Last summer I reviewed the Barge Heights LED 36 fixture, and was quite impressed by it. After I sent that one back (wishing I had more budget for new fixtures), I asked for an LED Bar 252 to play with. I was thinking of getting some LED fixtures for our student/community room to use as wall washers. It’s pretty bland in there right now, and I wanted something that could throw color on the back walls of the stage.
Now, one of the first things you need to know about the LED Bar is that it sells for $215. That’s right, $215. It’s a one meter long bar with 252 RGB LEDs. Now, for $215, you wouldn’t expect it to have the output, CRI or power of say, a ChromaQ bar. And it doesn’t. But it’s $215; which is less than the sales tax on a one meter ChromaQ. So keep that in mind.
In my application, I have a wall height of about 10’. I set the LED bar on the floor, ran DMX to it and positioned it so the light raked up the wall (which in this case was covered by some burlap). Once I navigated the menus and got the settings correct, it worked like a charm. Almost.
My biggest beef with this fixture is not the light output or quality, it’s the controller chip. I talked to the guys at Barge Heights (who are super-nice guys, by the way) and they told me they are using a stock, off the shelf controller chip. This is good for keeping the cost down, but because it’s generic, it’s not exactly what they want.
The bar can operate in auto mode, cycling through colors on its own, or you can preset it to one of 32 colors and it will just sit there. Most of us are going to want to run in DMX mode, and it will do that as well. You can also set them to Master and Slave mode, so if you want to wash a big area, you really only need to “control” one; the rest will follow. Or you could address them all the same.
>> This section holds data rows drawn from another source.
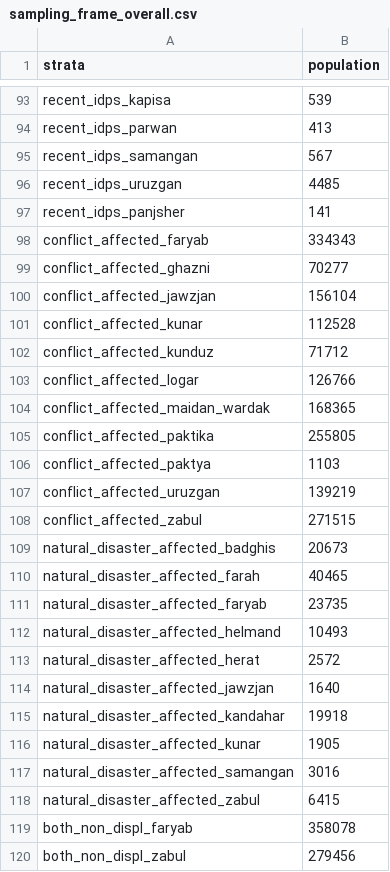
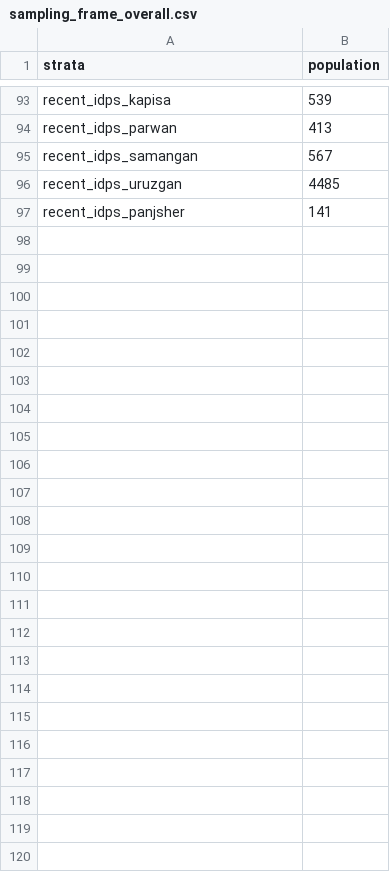
Before and after one commit to nzfarhad/AFG_MSNA_19_Analysis, a CSV file: input/sampling_frames/sampling_frame_overall.csv, drawn as a sheet; only a part is shown, gaps mark what is left out.

Commit message:
updated overall sampling frame, added non hh results

```diff
--- a/input/sampling_frames/sampling_frame_overall.csv
+++ b/input/sampling_frames/sampling_frame_overall.csv
@@ -97,24 +97 @@ recent_idps_uruzgan,4485
 recent_idps_panjsher,141
-conflict_affected_faryab,334343
-conflict_affected_ghazni,70277
-conflict_affected_jawzjan,156104
-conflict_affected_kunar,112528
-conflict_affected_kunduz,71712
-conflict_affected_logar,126766
-conflict_affected_maidan_wardak,168365
-conflict_affected_paktika,255805
-conflict_affected_paktya,1103
-conflict_affected_uruzgan,139219
-conflict_affected_zabul,271515
-natural_disaster_affected_badghis,20673
-natural_disaster_affected_farah,40465
-natural_disaster_affected_faryab,23735
-natural_disaster_affected_helmand,10493
-natural_disaster_affected_herat,2572
-natural_disaster_affected_jawzjan,1640
-natural_disaster_affected_kandahar,19918
-natural_disaster_affected_kunar,1905
-natural_disaster_affected_samangan,3016
-natural_disaster_affected_zabul,6415
-both_non_displ_faryab,358078
-both_non_displ_zabul,279456
```
Also changed, not shown: 2 other files.
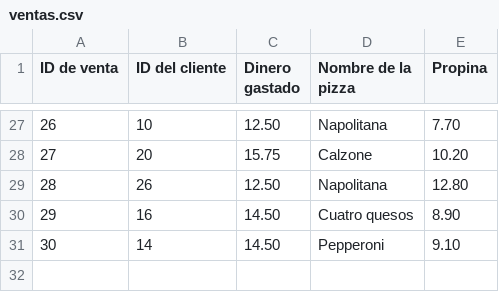
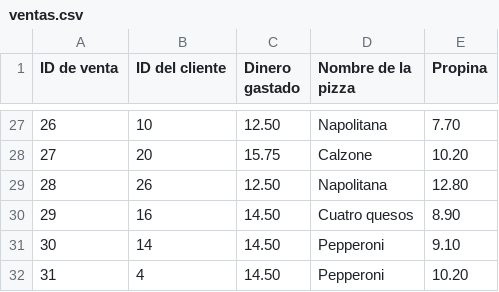
Before and after one commit to MarcialT/Pizzeria, a CSV file: ventas.csv, drawn as a sheet; only a part is shown, gaps mark what is left out.

Commit message:
feat: add total spents from a client function

```diff
--- a/ventas.csv
+++ b/ventas.csv
@@ -31 +31,2 @@ ID de venta;ID del cliente;Dinero gastado;Nombre de la pizza;Propina
 30;14;14.50;Pepperoni;9.10
+31;4;14.50;Pepperoni;10.20
```
Also changed, not shown: 1 other file.
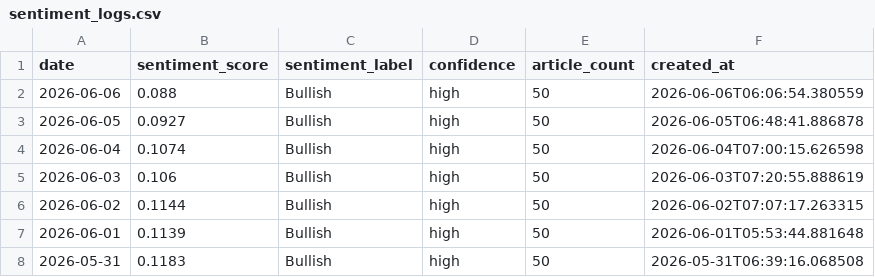
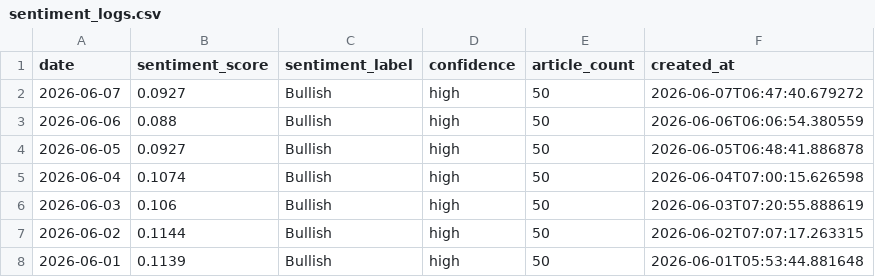
Before and after one commit to alagarsamy-m/GoldSense, a CSV file: dataset/sentiment_logs.csv, drawn as a sheet; only a part is shown; the shorter side is filled out with more unchanged rows.

```diff
--- a/dataset/sentiment_logs.csv
+++ b/dataset/sentiment_logs.csv
@@ -1,2 +1,3 @@
 date,sentiment_score,sentiment_label,confidence,article_count,created_at
+2026-06-07,0.0927,Bullish,high,50,2026-06-07T06:47:40.679272
 2026-06-06,0.088,Bullish,high,50,2026-06-06T06:06:54.380559
```
Also changed, not shown: dataset/prediction_logs.csv, 8 other files.
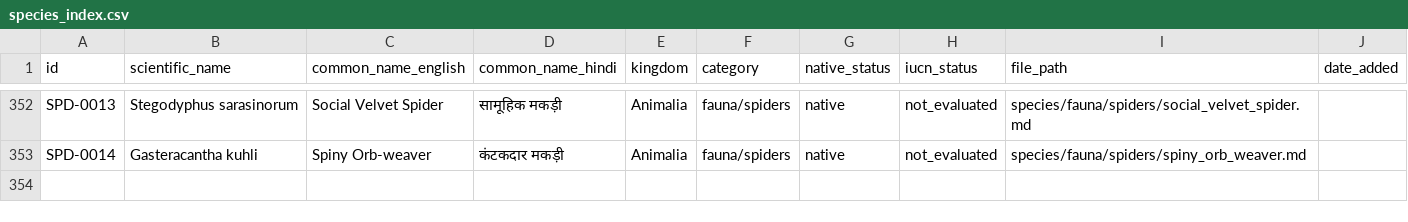
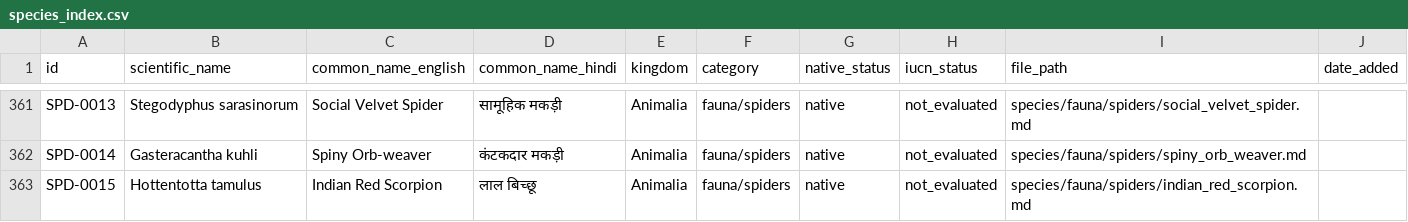
Before and after one commit to sgmaurya/awadh-biodiversity-atlas-site, a CSV file: species_index.csv, drawn as a sheet; only a part is shown, gaps mark what is left out; the diff covers the shown part only.

```diff
--- a/species_index.csv
+++ b/species_index.csv
@@ -353 +362,2 @@ SPD-0013,Stegodyphus sarasinorum,Social Velvet Spider,सामूहिक म
 SPD-0014,Gasteracantha kuhli,Spiny Orb-weaver,कंटकदार मकड़ी,Animalia,fauna/spiders,native,not_evaluated,species/fauna/spiders/spiny_orb_weaver.md,
+SPD-0015,Hottentotta tamulus,Indian Red Scorpion,लाल बिच्छू,Animalia,fauna/spiders,native,not_evaluated,species/fauna/spiders/indian_red_scorpion.md,
```
Also changed, not shown: 9 added rows elsewhere in this file, media/credits.csv, 49 other files.
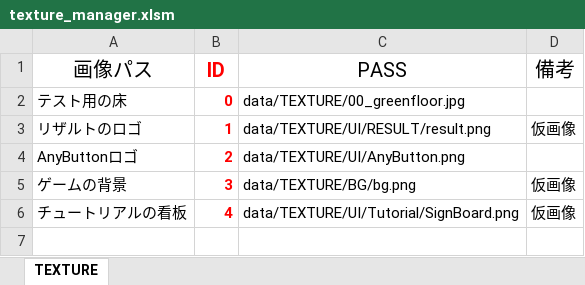
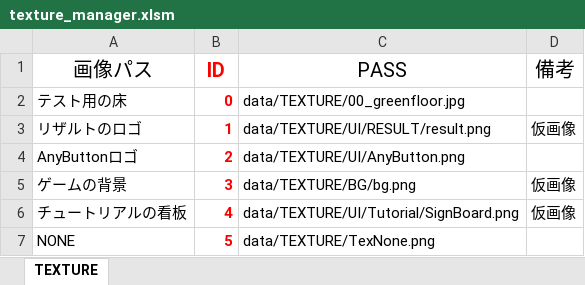
Before and after one commit to Nishin3614/ClimbBuys, an Excel workbook: Graduate_CLIMBGUYS/data/LOAD/TEXTURE/texture_manager.xlsm, sheet TEXTURE, drawn as a sheet; values as stored, in another font and other column widths than the file's, no borders; charts and pictures not drawn; the diff names each change by its address in the sheet, - before the commit and + after, or states it on an @@ line.

```diff
--- a/Graduate_CLIMBGUYS/data/LOAD/TEXTURE/texture_manager.xlsm (sheet TEXTURE)
+++ b/Graduate_CLIMBGUYS/data/LOAD/TEXTURE/texture_manager.xlsm (sheet TEXTURE)
+row 7: NONE | 5 | data/TEXTURE/TexNone.png
```
Also changed, not shown: 8 other files.
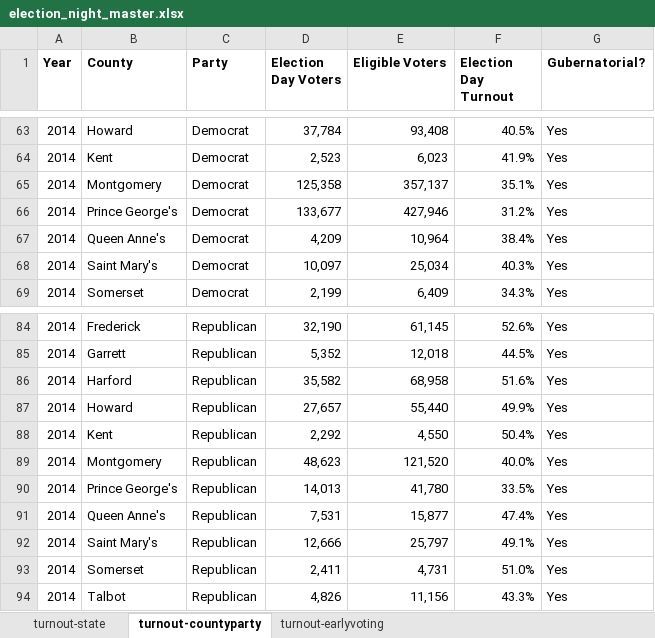
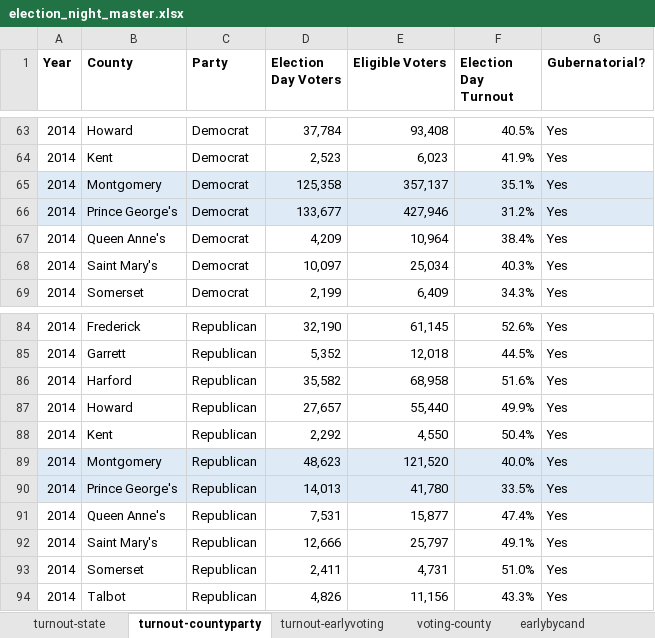
Before and after one commit to lindsaymarie403/election-night-app, an Excel workbook: election-night-graphics/data/election_night_master.xlsx, sheet turnout-countyparty, drawn as a sheet; only a part is shown, gaps mark what is left out; values as stored, in another font and other column widths than the file's, no borders; the diff names each change by its address in the sheet, - before the commit and + after, or states it on an @@ line.

Commit message:
voting analysis

```diff
--- a/election-night-graphics/data/election_night_master.xlsx (sheet turnout-countyparty)
+++ b/election-night-graphics/data/election_night_master.xlsx (sheet turnout-countyparty)
+sheet tab: voting-county
+sheet tab: earlybycand
-A65:G66 fill: none
+A65:G66 fill: #DEEBF7
-A89:G90 fill: none
+A89:G90 fill: #DEEBF7
```
Also changed, not shown: other sheet tabs.
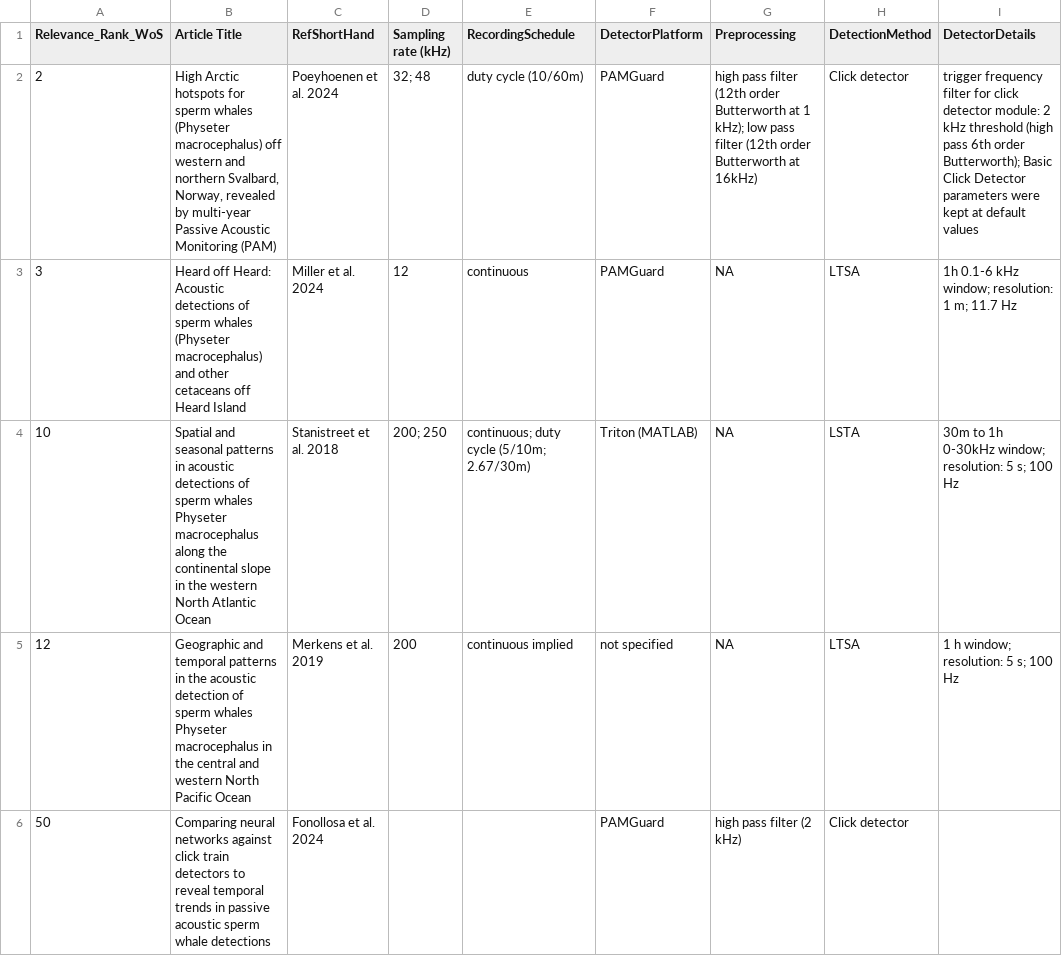
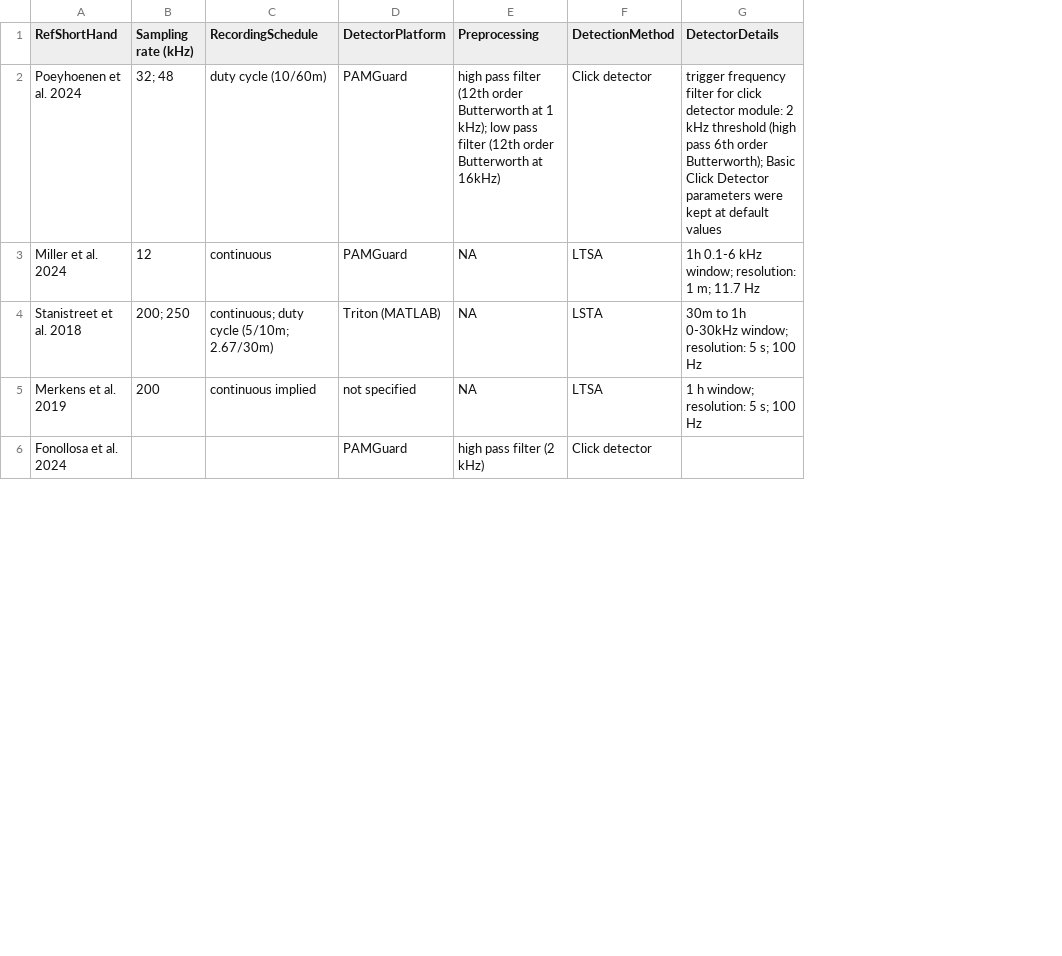
Before and after one commit to GlobalSpermWhaleProject/AcousticDetectionMethodEvaluation, a CSV file: 00_rawdata/RelevantResults_StudyDetails_FullAssessment.csv, drawn as a sheet; only a part is shown; the diff names each change by its address in the sheet, - before the commit and + after, or states it on an @@ line.

Commit message:
Removed columns with data that is already captured in 01_Results_WoS-search.csv

```diff
--- a/00_rawdata/RelevantResults_StudyDetails_FullAssessment.csv
+++ b/00_rawdata/RelevantResults_StudyDetails_FullAssessment.csv
-column A (Relevance_Rank_WoS), rows 2-6: 2 | 3 | 10 | 12 | 50
-column B (Article Title), rows 2-6: High Arctic hotspots for sperm whales (Physeter macrocephalus) off western and northern Svalbard, Norway, revealed by multi-year Passive Acoustic Monitoring (PAM) | Heard off Heard: Acoustic detections of sperm whales (Physeter macrocephalus) and other cetaceans off Heard Island | Spatial and seasonal patterns in acoustic detections of sperm whales Physeter macrocephalus along the continental slope in the western North Atlantic Ocean | Geographic and temporal patterns in the acoustic detection of sperm whales Physeter macrocephalus in the central and western North Pacific Ocean | Comparing neural networks against click train detectors to reveal temporal trends in passive acoustic sperm whale detections
```
Also changed, not shown: 1 other file.
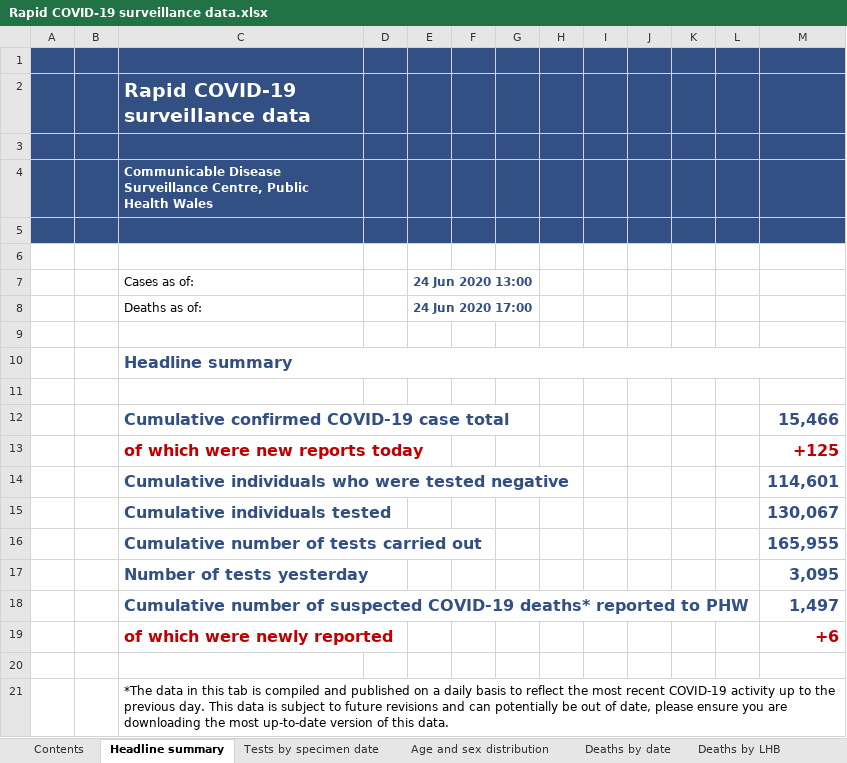
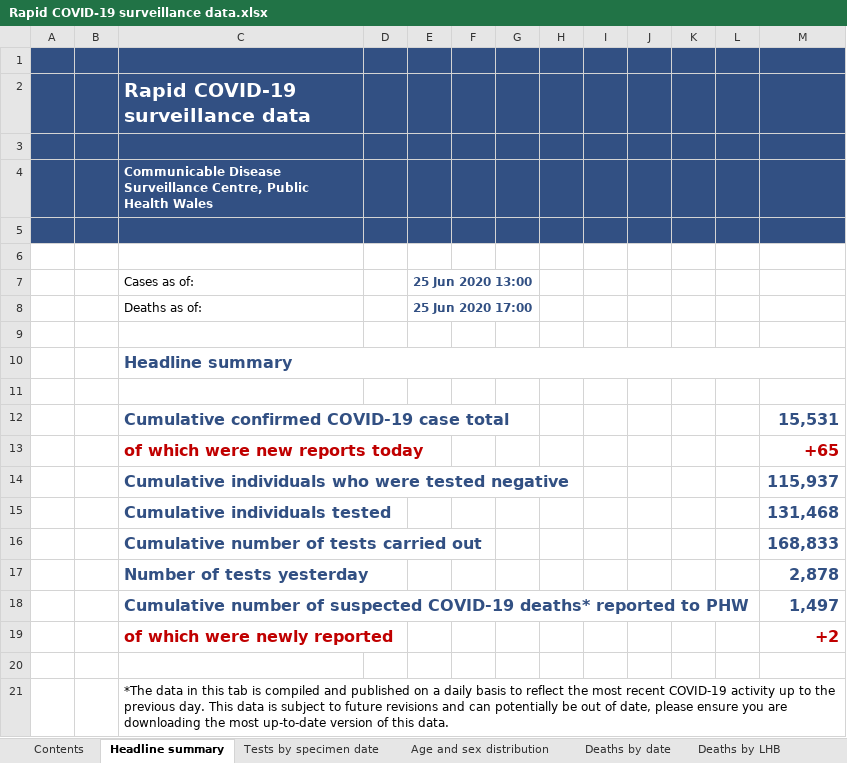
Before and after one commit to beta-decay/beta-decay.github.io, an Excel workbook: covid_n_wales/Rapid COVID-19 surveillance data.xlsx, sheet Headline summary, drawn as a sheet; values as stored, in another font and other column widths than the file's, no borders; charts and pictures not drawn; the diff names each change by its address in the sheet, - before the commit and + after, or states it on an @@ line.

```diff
--- a/covid_n_wales/Rapid COVID-19 surveillance data.xlsx (sheet Headline summary)
+++ b/covid_n_wales/Rapid COVID-19 surveillance data.xlsx (sheet Headline summary)
-E7: 24 Jun 2020 13:00
+E7: 25 Jun 2020 13:00
-E8 (25 Jun 2020 13:00): 24 Jun 2020 17:00
+E8 (25 Jun 2020 13:00): 25 Jun 2020 17:00
-M12: 15,466
+M12: 15,531
-M13: +125
+M13: +65
-M14: 114,601
+M14: 115,937
-M15: 130,067
+M15: 131,468
-M16: 165,955
+M16: 168,833
-M17: 3,095
+M17: 2,878
-M19: +6
+M19: +2
```
Also changed, not shown: sheet Tests by specimen date, sheet Age and sex distribution, sheet Deaths by date, sheet Total tests authorised, sheet Deaths by LHB, sheet Contents, charts or pictures, 10 other files.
In DMX mode, it’s 14 channels of operation. The bar is broken up into three segments, so you could have chases running on the fixture, or three separate colors. This could be kind of cool if you wanted to create multiple color streaks on your walls.
The 14-channel mode is where I ran into some issues. Channel 1 is really a control channel. Various values will select strobing, chases, segment chases and, oddly, full red. Channel 2 is the intensity channel. Unfortunately 0-64 is 0-100% intensity, and at 65 various strobing modes start. On a computerized lighting console, you could (and I would suggest this) park channel 1 at 0 and channel 2 at 255 (or 100% depending on the values you’re working with). Then you would use channels 3-5 to control color and intensity for the whole bar or 6-14 to control the 3 segments.
However, the lighting board in that room is an ETC SmartFade 24/48. I can’t park channels. I tried patching channel 2 to a “hidden” channel and leaving it up, but if someone moved the master down just a little, the bar started strobing. That was a bit of an issue.
Clifton suggested assigning channel 2 to the Independent channel and making Ind 1 a simple On/Off control. That way the LED Bar would either be on or off. After doing this, it worked fine. I just labeled Ind. 1 “LEDs ON/OFF” and everything was peachy.
The lesson from this is threefold: First, if you’re trying to hit a price point, you must make compromises. They said they want to get to the point where they are doing enough volume and they can afford to get custom programmed controllers. But until then, this is what we have. Second, there is more than one way to work around an issue, and third, if you can’t figure it out, talk to the manufacturer—they often have really good ideas.
As far as light output and dimming quality go, the LED Bar is fine. I don’t think I would try to wash a 60’ high cyc with it, but for our 10’ wall, it has more than enough power. I tried it on our 24’ high side walls in the main room (which are a weird peach color), and it started to run out of steam about 3/4 up the wall. But again, they’re $215. For smaller rooms that need some color on the back wall, they work just fine. I didn’t test them with video, but I’m told flicker is not an issue.
When it comes to long-term durability, it’s hard to tell. However, when I fell off the stage last week and jacked up my back, I was carrying the LED Bar. It smacked the edge of the stage almost as hard as I did and it powered up and worked just fine. So it survives the fall test.
The bottom line for me is this: I plan to buy a few more of them early next year to use as wall washers in our student room. For the price, they can’t be beat, and they will do what we need them to do. And again, I like the guys at Barge Heights, and I prefer doing business with people I like. They may not be the right fixture for every situation, but for short throw color wash, they are a good choice.